Sunday, October 23, 2011

On teaching unplugged

*This post is modified from comments I made on Jason Renshaw's English Raven blog.

Getting lost... I think it how we all feel when we first step into the classroom!!
Recently I have discovered that there are other people out there who are willing to 'let the lesson go where it goes', and I feel like I have been found!

I remember my first 'dogme moment', though at that time I had no idea that that was what was happening and I came out of the class thinking that what could have been a disaster just turned into one of my most successful classes. I was teaching a group of 4 pre-int students 3hr classes at the airport. I was dutifully preparing materials and back-up materials and taking along at least 10 pages of photocopies to class 'just in case' I ran out of material (which induced the kind of panic usually only reserved for visits to the dentist).
One day I arrived at the airport with only 5 minutes to spare before class, opened my bag, and realised that I had left EVERYTHING in the office, right down to my MP3 player and speakers. Cue dramativ music and cold sweats!!! No internet, no support paper or listening materials, just me and the whiteboard for 3hrs. As conversation started with my students (and I was quickly preparing some failsafe games to buy myself some time to think) it arose that one of the students was going to be conducting job interviews to hire a new person for the HR department - bingo! And so 3hrs of job interview related class proceeded without a hitch. First the students wrote a job description together, keeping it to less than 30 words because it was to be published in the newspaper. Then we discussed questions that are frequently asked in job interviews at which point there was a lively discussion on the differences in the interview process between Chile and NZ/Aus (there can be up to 4 interviews in Chile and a couple of visits to a psychologist!) After some revision of question forms we moved onto possible answers, at which time we ran out of time! That's right, I ran out of time in a 3hr class with no materials. It left plenty of material for the next class (model answers, the difference between the present perfect and the past simple, and roleplays). Whatsmore, the students congratulated me on the class that had been one of their most enjoyable ever.

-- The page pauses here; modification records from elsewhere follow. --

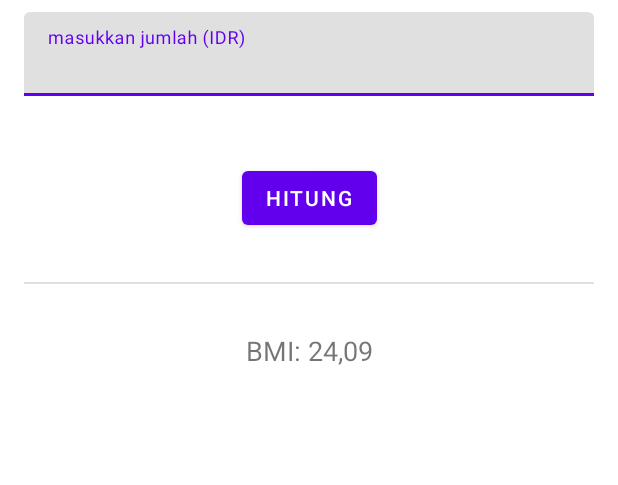
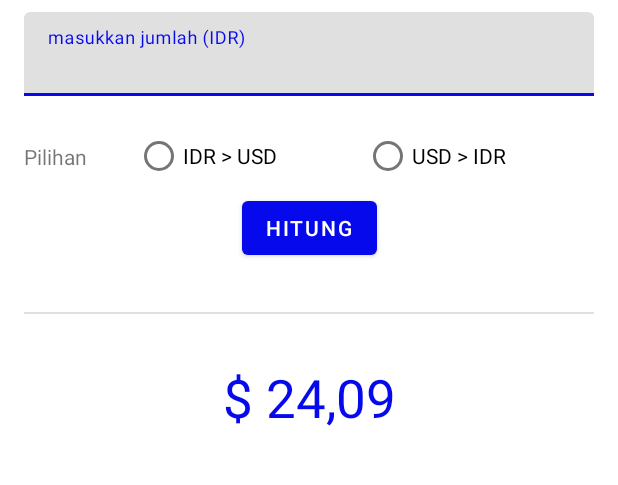
Before and after one commit to Hermanushasta/konversiMataUang, an Android app: the layout activity_main.xml on its own in the app's theme, with its tools: preview values and no code run, on a phone screen of 412 x 824 dp, the part 77-562 px from its top. Run offline under Robolectric (Android 15) with nearby library versions, the phone set to English and light mode, and no system bars.

```diff
--- a/app/src/main/AndroidManifest.xml
+++ b/app/src/main/AndroidManifest.xml
@@ -17,7 +17,6 @@
             android:windowSoftInputMode="stateHidden">
             <intent-filter>
                 <action android:name="android.intent.action.MAIN" />
-
                 <category android:name="android.intent.category.LAUNCHER" />
             </intent-filter>
         </activity>
--- a/app/src/main/res/layout/activity_main.xml
+++ b/app/src/main/res/layout/activity_main.xml
@@ -23,7 +23,7 @@
             app:layout_constraintTop_toTopOf="parent" />
 
         <com.google.android.material.textfield.TextInputLayout
-            android:id="@+id/beratBadan_hint"
+            android:id="@+id/inputNominal_hint"
             android:layout_width="match_parent"
             android:layout_height="wrap_content"
             android:layout_marginStart="16dp"
@@ -35,37 +35,63 @@
                 android:id="@+id/masukanIDR_inp"
                 android:layout_width="match_parent"
                 android:layout_height="wrap_content"
-                android:hint="@string/berat_badan" />
+                android:hint="@string/kolom_input_nominal"
+                android:inputType="number" />
         </com.google.android.material.textfield.TextInputLayout>
 
         <com.google.android.material.textfield.TextInputLayout
-            android:id="@+id/tinggiBadan_hint"
+            android:id="@+id/jarak_hint"
             android:layout_width="match_parent"
             android:layout_height="wrap_content"
             android:layout_marginStart="16dp"
             android:layout_marginTop="8dp"
             android:layout_marginEnd="16dp"
-            app:layout_constraintTop_toBottomOf="@+id/beratBadan_hint"/>
+            app:layout_constraintTop_toBottomOf="@+id/inputNominal_hint" />
 
+        <TextView
+            android:id="@+id/radioTextView"
+            android:layout_width="wrap_content"
+            android:layout_height="wrap_content"
+            android:layout_marginStart="16dp"
+            android:text="@string/pilihan"
+            app:layout_constraintBottom_toBottomOf="@+id/radioGroup"
+            app:layout_constraintStart_toStartOf="parent"
+            app:layout_constraintTop_toTopOf="@+id/radioGroup" />
 
         <RadioGroup
             android:id="@+id/radioGroup"
             android:layout_width="0dp"
             android:layout_height="wrap_content"
+            android:layout_marginStart="32dp"
             android:layout_marginTop="8dp"
             android:layout_marginEnd="16dp"
             android:orientation="horizontal"
             app:layout_constraintEnd_toEndOf="parent"
-            app:layout_constraintTop_toBottomOf="@id/tinggiBadan_hint"/>
+            app:layout_constraintStart_toEndOf="@+id/radioTextView"
+            app:layout_constraintTop_toBottomOf="@+id/jarak_hint">
+
+            <RadioButton
+                android:id="@+id/idrToUsdRadioButton"
+                android:layout_width="wrap_content"
+                android:layout_height="wrap_content"
+                android:layout_weight="1"
+                android:text="@string/idrToUsd" />
+
+            <RadioButton
+                android:id="@+id/usdToIdrRadioButton"
+                android:layout_width="wrap_content"
+                android:layout_height="wrap_content"
+                android:layout_weight="1"
+                android:text="@string/usdToIdr" />
+        </RadioGroup>
 
         <Button
             android:id="@+id/button"
             android:layout_width="wrap_content"
             android:layout_height="wrap_content"
-            android:layout_marginTop="28dp"
             android:text="@string/hitung"
+            app:layout_constraintEnd_toEndOf="parent"
             app:layout_constraintStart_toStartOf="parent"
-            app:layout_constraintEnd_toEndOf="parent"
             app:layout_constraintTop_toBottomOf="@+id/radioGroup" />
 
         <View
@@ -81,15 +107,16 @@
             app:layout_constraintTop_toBottomOf="@+id/button" />
 
         <TextView
-            android:id="@+id/bmiTextView"
+            android:id="@+id/hasilTextView"
             android:layout_width="wrap_content"
             android:layout_height="wrap_content"
             android:layout_marginTop="32dp"
-            android:textSize="18sp"
+            android:textColor="@color/purple_700"
+            android:textSize="35sp"
             app:layout_constraintEnd_toEndOf="parent"
             app:layout_constraintStart_toStartOf="parent"
             app:layout_constraintTop_toBottomOf="@+id/divider"
-            tools:text="BMI: 24,09" />
+            tools:text="$ 24,09" />
 
     </androidx.constraintlayout.widget.ConstraintLayout>
 </ScrollView>
--- a/app/src/main/res/values/colors.xml
+++ b/app/src/main/res/values/colors.xml
@@ -1,9 +1,9 @@
 <?xml version="1.0" encoding="utf-8"?>
 <resources>
-    <color name="purple_200">#FFBB86FC</color>
-    <color name="purple_500">#FF6200EE</color>
-    <color name="purple_700">#FF3700B3</color>
-    <color name="teal_200">#FF03DAC5</color>
+    <color name="purple_200">#00B1F6</color>
+    <color name="purple_500">#0509EC</color>
+    <color name="purple_700">#0509EC</color>
+    <color name="teal_200">#0319DA</color>
     <color name="teal_700">#FF018786</color>
     <color name="black">#FF000000</color>
     <color name="white">#FFFFFFFF</color>
--- a/app/src/main/res/values/strings.xml
+++ b/app/src/main/res/values/strings.xml
@@ -1,9 +1,13 @@
 <resources>
     <string name="app_name">Money Convertion</string>
     <string name="money_convertion_intro">Money Convertion adalah sebuah aplikasi konversi mata uang dari Rupiah ke berbagai mata uang negara lain</string>
-    <string name="berat_badan">masukkan jumlah (IDR)</string>
+    <string name="kolom_input_nominal">masukkan jumlah (IDR)</string>
     <string name="hitung">Hitung</string>
-    <string name="bmi_x">$ %1$.2f</string>
-    <string name="berat_invalid">Kolom tidak boleh kosong</string>
+    <string name="hasil_konvert">$ %1$.2f</string>
+    <string name="nominal_invalid">Kolom tidak boleh kosong</string>
+    <string name="pilihan">Pilihan</string>
+    <string name="idrToUsd">IDR > USD</string>
+    <string name="usdToIdr">USD > IDR</string>
+    <string name="radioInvalid">Pilih kurs terlebih dahulu</string>
 
 </resources>
```
Also changed, not shown: app/src/main/java/org/d3if0043/konversimatauang/MainActivity.kt (+24 -7 lines), app/src/main/res/layout/list_item.xml (added, +11 -0 lines).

What?? The class should have been the biggest disaster and I am receiving compliments?!  

That was about 2 years ago, and I have been teaching the same way ever since (and trying to convince others to do the same). Recently I stumbled across the Teaching Unplugged movement on the internet, ordered the book and read it cover to cover. I feel validated knowing that what I am doing is recognised by others as a valid and useful form of teaching (not me simply being a lazy teacher as a colleague once refered to me as I was walking into class without any photocopies). Forgetting my materials was the best thing that ever happened to me! Now I am trying to pass it on to others.....

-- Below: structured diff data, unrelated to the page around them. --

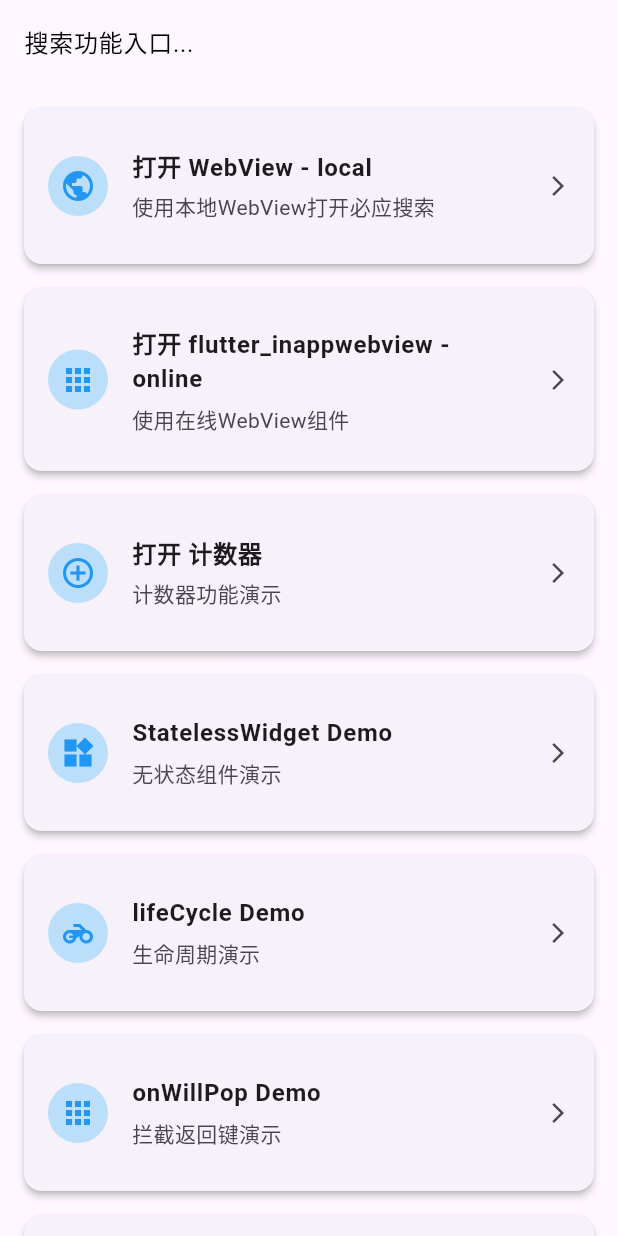
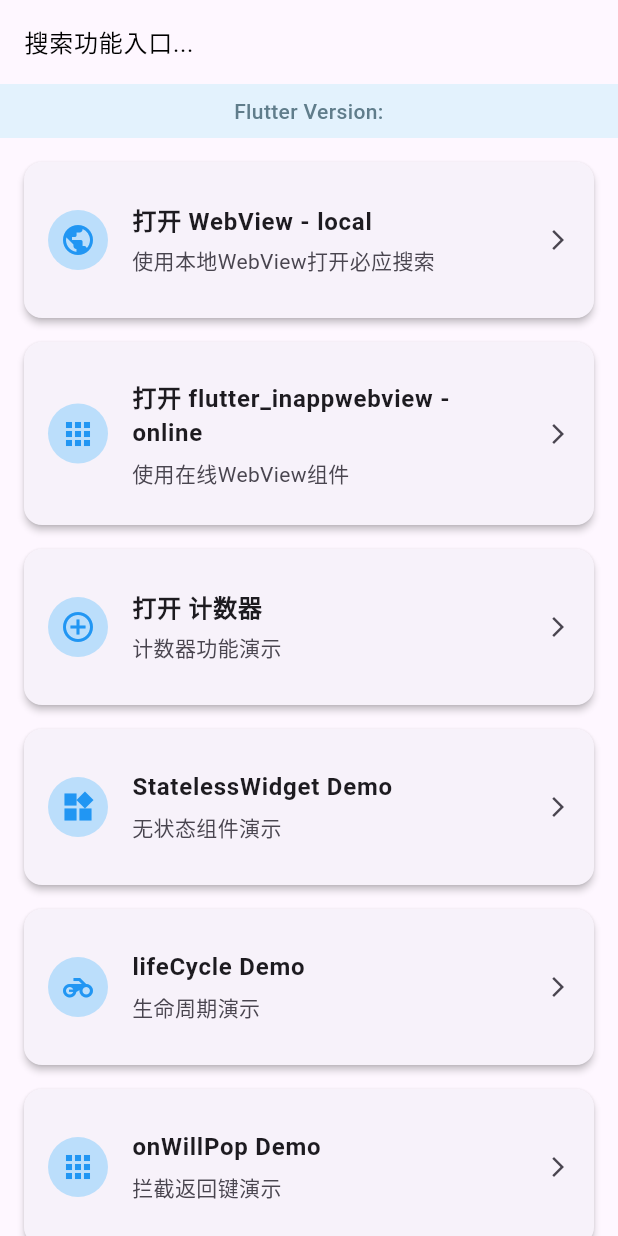
Before and after one commit to haoyuedada/my_app_3_35, a Flutter app: the screen it shows after launch, on a phone screen of 412 x 824 dp. Run offline on Flutter 3.47's test engine with Material 3 defaults, Android fonts, the phone set to English and light mode, and no system bars; our stand-ins replace fluttertoast; missing offline and left inert: flutter_inappwebview.

Commit message:
add show versions

```diff
--- a/lib/main.dart
+++ b/lib/main.dart
@@ -113,7 +113,29 @@ class _HomePageState extends State<HomePage> {
             ),
         ],
       ),
-      body: _buildBody(),
+      body: Column(
+        children: [
+          // 展示 Flutter 版本
+          Container(
+            color: Colors.blue[50],
+            padding: EdgeInsets.all(8.0),
+            width: double.infinity,
+            child: Text(
+              'Flutter Version: ${const String.fromEnvironment('FLUTTER_VERSION')}',
+              style: TextStyle(
+                fontSize: 14,
+                color: Colors.blueGrey,
+                fontWeight: FontWeight.w500,
+              ),
+              textAlign: TextAlign.center,
+            ),
+          ),
+          // 原有内容
+          Expanded(
+            child: _buildBody(),
+          ),
+        ],
+      ),
     );
   }
 
```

The majority of the learners in Chile seem to respond well to the unplugged method as most of them are completely bored with books. Luckily, at my institute we are already running half of our programmes from a task based approach which makes it easier to step into a unplugged type of lesson. I wouldn't say my lessons are 100% unplugged as I usually provide a topic or initial stimulus (usually task based), but they are certainly flexible as to the direction they take.

They problems I see with an unplugged approach are related to the clients (large businesses who want to be able to measure student progress against a fixed rubric) and resistance from the teachers themselves. I recently ran a workshop on teaching from emerging language in our task based courses and it was met with significant resistance from some of our most experienced teachers. I encouraged them to try it, and I think maybe 50% of them I have given it a go, while the other 50% prefer to think that their Academic Director has gone completely mad. 

I am trying to find other ways of helping these teachers find value in allowing the students to guide the class, and it will be an ongoing mission of mine. I hope that I can share and gather other opinions here to help me and my cause!

Tuesday, October 18, 2011

A little about me....

Originally trained as a scientist but always with an interest in literature and teaching, I have been imparting the English language on unfortunate souls since 2009.
Upon arrival in Santiago Chile with no home, no language and no job, I was taken in by Grant's English, a small independet school specialising in teaching business English to small classes of adults.
About 18 months later I graduated (probably somewhat prematurely) to the position of Academic Director, and now supervise a team of 18 teachers. A year into the job there is a hectic relatively predictable cycle of hiring, training, organising classes, juggling schedules, putting together workshops and trying to stay on top of paperwork.
Recently when I was preparing a workshop on tack based learning I stumbled upon the concept of teaching unplugged. The more I read the more excited I became, someone else does it the same as me, and my method has a name! In an effort to become more connected to this wonderful world of sharing of knowledge I have decided to jump in, and document my thoughts on the matter here in a blog. I hope to share my experiences and reflections both as a teacher and Academic Director.
And the reason for the name? I am a kiwi, one of 4 million flightless birds that just love to travel!!